§ **TASK DATA**:
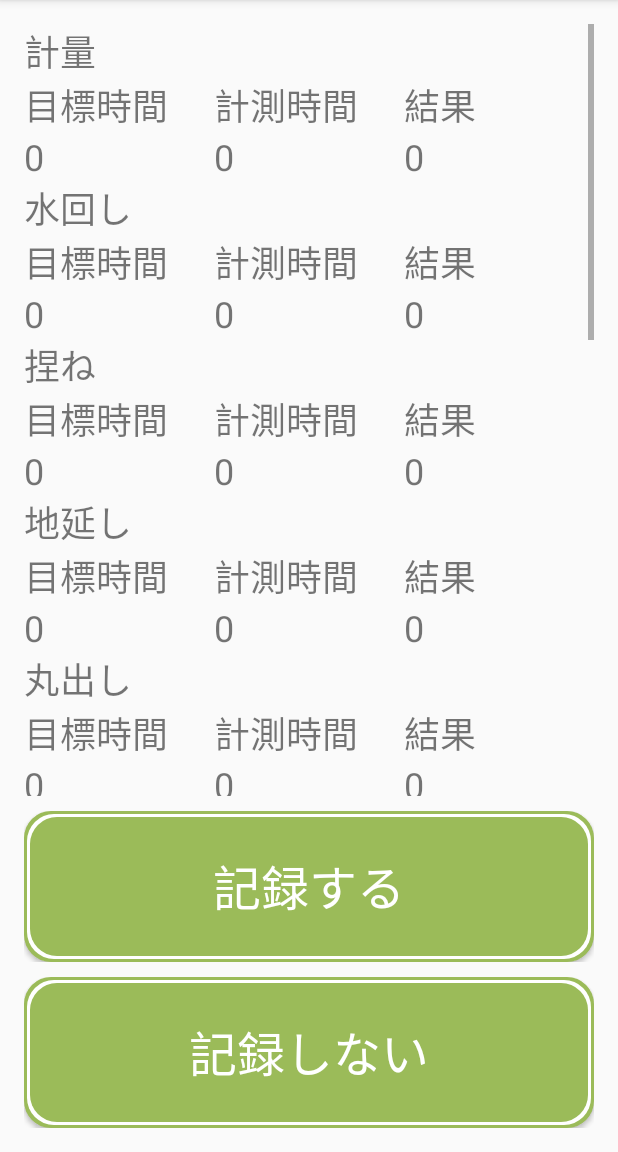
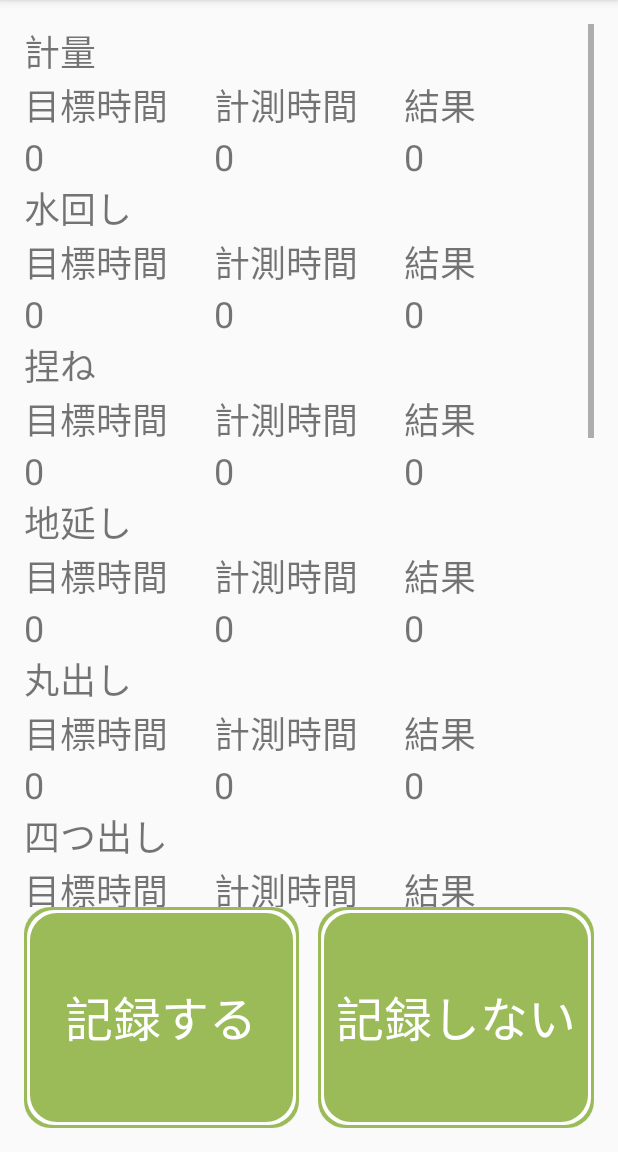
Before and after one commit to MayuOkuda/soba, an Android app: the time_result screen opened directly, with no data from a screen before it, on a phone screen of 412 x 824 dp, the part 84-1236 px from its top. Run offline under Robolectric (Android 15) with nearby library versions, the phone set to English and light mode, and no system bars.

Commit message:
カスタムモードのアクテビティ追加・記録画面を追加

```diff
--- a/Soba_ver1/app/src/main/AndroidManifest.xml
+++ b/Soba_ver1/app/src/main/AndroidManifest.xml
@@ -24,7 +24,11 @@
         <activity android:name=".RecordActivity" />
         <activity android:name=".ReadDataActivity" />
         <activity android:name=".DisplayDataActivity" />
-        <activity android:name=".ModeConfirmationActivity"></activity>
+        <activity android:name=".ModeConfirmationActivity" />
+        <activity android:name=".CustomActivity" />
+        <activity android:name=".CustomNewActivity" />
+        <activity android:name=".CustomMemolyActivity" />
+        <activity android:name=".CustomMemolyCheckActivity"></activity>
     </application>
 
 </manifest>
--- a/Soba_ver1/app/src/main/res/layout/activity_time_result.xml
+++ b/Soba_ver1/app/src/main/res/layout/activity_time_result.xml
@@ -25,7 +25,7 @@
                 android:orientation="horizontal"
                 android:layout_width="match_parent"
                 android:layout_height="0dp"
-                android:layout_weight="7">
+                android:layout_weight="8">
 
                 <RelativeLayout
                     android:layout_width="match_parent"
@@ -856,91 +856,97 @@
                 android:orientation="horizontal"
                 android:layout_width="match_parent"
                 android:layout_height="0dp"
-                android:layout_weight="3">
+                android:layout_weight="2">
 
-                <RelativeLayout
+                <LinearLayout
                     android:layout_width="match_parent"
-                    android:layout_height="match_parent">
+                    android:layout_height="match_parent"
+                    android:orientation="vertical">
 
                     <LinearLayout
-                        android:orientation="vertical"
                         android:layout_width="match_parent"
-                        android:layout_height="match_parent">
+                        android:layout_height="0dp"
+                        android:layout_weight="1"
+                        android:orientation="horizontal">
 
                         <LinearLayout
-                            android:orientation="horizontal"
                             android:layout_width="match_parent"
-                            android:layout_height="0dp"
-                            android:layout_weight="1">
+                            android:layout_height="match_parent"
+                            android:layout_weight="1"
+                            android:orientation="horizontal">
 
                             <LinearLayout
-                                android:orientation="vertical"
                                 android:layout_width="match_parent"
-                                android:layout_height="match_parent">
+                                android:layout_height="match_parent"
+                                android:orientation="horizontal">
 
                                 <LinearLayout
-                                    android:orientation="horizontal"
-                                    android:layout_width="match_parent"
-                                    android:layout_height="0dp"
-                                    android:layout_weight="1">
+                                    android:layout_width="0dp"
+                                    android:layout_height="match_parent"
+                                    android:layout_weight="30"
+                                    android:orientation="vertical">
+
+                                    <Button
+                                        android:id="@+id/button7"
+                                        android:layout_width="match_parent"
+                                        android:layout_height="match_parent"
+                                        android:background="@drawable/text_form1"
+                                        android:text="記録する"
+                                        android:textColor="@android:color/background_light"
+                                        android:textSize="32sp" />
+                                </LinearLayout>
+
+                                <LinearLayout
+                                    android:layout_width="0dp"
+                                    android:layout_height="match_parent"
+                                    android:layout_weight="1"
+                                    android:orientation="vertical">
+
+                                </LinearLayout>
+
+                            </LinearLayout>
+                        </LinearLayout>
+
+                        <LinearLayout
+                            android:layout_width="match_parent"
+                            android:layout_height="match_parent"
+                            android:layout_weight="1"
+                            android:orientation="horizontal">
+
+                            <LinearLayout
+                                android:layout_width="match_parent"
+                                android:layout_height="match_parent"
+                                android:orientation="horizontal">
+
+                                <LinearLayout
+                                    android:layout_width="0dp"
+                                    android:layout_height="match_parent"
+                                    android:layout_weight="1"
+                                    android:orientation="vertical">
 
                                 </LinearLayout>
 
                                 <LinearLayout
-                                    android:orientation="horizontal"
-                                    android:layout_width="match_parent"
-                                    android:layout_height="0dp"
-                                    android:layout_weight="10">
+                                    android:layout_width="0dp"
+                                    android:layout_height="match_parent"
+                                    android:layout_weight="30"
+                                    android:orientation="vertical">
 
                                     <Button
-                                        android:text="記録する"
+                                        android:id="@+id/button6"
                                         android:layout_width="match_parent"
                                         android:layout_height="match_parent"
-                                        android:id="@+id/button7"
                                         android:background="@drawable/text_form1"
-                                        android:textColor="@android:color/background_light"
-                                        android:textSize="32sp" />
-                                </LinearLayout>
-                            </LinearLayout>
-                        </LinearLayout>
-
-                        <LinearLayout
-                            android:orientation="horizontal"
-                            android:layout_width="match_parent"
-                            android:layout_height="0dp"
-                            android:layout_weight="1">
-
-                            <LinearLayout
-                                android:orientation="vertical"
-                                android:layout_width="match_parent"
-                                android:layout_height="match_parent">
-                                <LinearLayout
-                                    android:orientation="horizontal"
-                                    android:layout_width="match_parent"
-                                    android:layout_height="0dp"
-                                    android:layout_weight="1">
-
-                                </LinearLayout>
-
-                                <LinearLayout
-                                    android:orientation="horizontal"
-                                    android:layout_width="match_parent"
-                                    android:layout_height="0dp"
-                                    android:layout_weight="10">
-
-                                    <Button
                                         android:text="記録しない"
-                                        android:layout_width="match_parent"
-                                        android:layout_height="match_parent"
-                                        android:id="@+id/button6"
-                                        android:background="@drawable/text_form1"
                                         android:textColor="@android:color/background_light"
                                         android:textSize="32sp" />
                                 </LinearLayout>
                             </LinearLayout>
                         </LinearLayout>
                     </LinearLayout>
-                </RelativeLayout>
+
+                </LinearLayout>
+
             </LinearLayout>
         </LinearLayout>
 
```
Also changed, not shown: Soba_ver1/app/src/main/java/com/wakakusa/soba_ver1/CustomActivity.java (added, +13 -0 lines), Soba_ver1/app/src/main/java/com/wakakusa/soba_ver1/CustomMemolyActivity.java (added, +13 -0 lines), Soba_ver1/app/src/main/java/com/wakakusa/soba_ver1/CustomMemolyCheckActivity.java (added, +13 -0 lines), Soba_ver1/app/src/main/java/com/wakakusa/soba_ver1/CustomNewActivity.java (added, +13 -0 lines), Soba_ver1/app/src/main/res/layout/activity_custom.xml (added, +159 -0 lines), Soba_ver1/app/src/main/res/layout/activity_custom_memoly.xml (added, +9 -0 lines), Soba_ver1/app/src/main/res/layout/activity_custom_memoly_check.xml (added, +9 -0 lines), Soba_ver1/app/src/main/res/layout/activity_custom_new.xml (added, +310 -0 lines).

§ **EXERCISE DESCRIPTION**: Show the lines of the records that contain the word "drawable".

§ **RESULT OF THIS TASK**:
+                                        android:background="@drawable/text_form1"
                                         android:background="@drawable/text_form1"
-                                        android:background="@drawable/text_form1"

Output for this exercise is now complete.